While the barista competition echoed from across the hall, I spoke to people about their efforts to create relationships with coffee farmers, establish values and guidelines in how they conduct business and carry out environmental audits in their facilities. Companies like Zingerman’s, Intelligentsia and PT’s emphasized their values of quality and sustainability. They personally know who grows their coffee, and they want us to as well.

Intelligentsia baristas making their fabulous coffee

Intelligentsia baristas making their fabulous coffee

I have to throw in here that I was a little distressed by all the trash I saw piling up everywhere. Disposable sample containers, plastic bottles and paper handouts–almost all of which did not need to be garbage–added up fast. This was a typical garbage can by early afternoon:

Unnecessary garbage

Unnecessary garbage

After making my way through every square inch of the show (I took it easy on the espresso shots) I felt encouraged about the direction coffee, or at least specialty coffee, is going. But, although these companies are heading in the right direction (and some have been leading the ground-breaking way), many were still selling traditional coffee. Then, it’s up to the retailers and consumers to decide whether they want to pay higher prices for the more responsible option. And of course the coffee giants, whose coffee makes up the majority of the coffee consumed in the world, aren’t as evolved and will need some nudging to change.
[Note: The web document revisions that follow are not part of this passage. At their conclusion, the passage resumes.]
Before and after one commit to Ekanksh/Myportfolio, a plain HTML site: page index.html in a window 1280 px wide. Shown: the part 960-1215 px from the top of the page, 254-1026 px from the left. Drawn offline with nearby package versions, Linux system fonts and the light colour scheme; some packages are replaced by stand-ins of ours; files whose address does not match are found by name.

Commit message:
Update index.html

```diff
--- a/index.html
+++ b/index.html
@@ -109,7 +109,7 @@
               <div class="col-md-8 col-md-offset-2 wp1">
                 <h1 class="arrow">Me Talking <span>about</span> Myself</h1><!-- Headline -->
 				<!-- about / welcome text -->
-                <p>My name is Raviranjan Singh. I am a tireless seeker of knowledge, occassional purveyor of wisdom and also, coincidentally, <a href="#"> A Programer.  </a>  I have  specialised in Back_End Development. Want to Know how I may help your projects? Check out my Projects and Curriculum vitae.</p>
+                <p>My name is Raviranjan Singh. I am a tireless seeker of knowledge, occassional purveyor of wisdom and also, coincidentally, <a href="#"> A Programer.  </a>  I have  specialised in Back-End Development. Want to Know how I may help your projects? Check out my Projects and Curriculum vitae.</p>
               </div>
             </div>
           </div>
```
This is where we come in: We need to put our dollars toward reponsible coffee and help turn the industry into a much healthier one for all of us coffee lovers. And ditto for tea. I’ve been buying organic coffee for awhile now, but I’m going to make sure it’s also fair trade. It might hurt a bit to spend more, but I really believe that after thinking about how huge the coffee industry is, and how much impact we could make by making smart choices, it’s a no brainer to get the good coffee. I’m pretty sure it’s going to taste better too, plus I can wake up with a lighter conscience.

 

Beautiful Green Thing #2 March 3, 2009

A couple of weeks ago I visited the Garfield Park Conservatory for the first time and attended their “Sweet Saturdays” event. What fun! While enjoying the surroundings, I walked around and stopped at stations positioned throughout the garden where volunteers would talk about, show examples of and share samples of sweets that grow right there. I sampled multiple forms of chocolate, candied ginger, honey, coffee, and cinnamon candy. Cinnamon comes from the bark of a tree? Vanilla comes from an orchid plant? Who knew? This event was such a great way to draw connections among the things that we eat and where they come from. And I realized I still have much more to learn.

The conservatory was far more impressive in size and variety of plants than I expected, and I enjoyed my brief time out of winter and into this fantasy world of green. I was thrilled to see glass lily pads in the pond by artist Dale Chihuly. It was peaceful, warm and lush. This is my beautiful green thing of the week.

View across the conservatory

View across the conservatory

waterfall

waterfall

gorgeous flowers

gorgeous flowers

Chihuly lily pads

Chihuly lily pads

Lily pads close-up

Lily pads close-up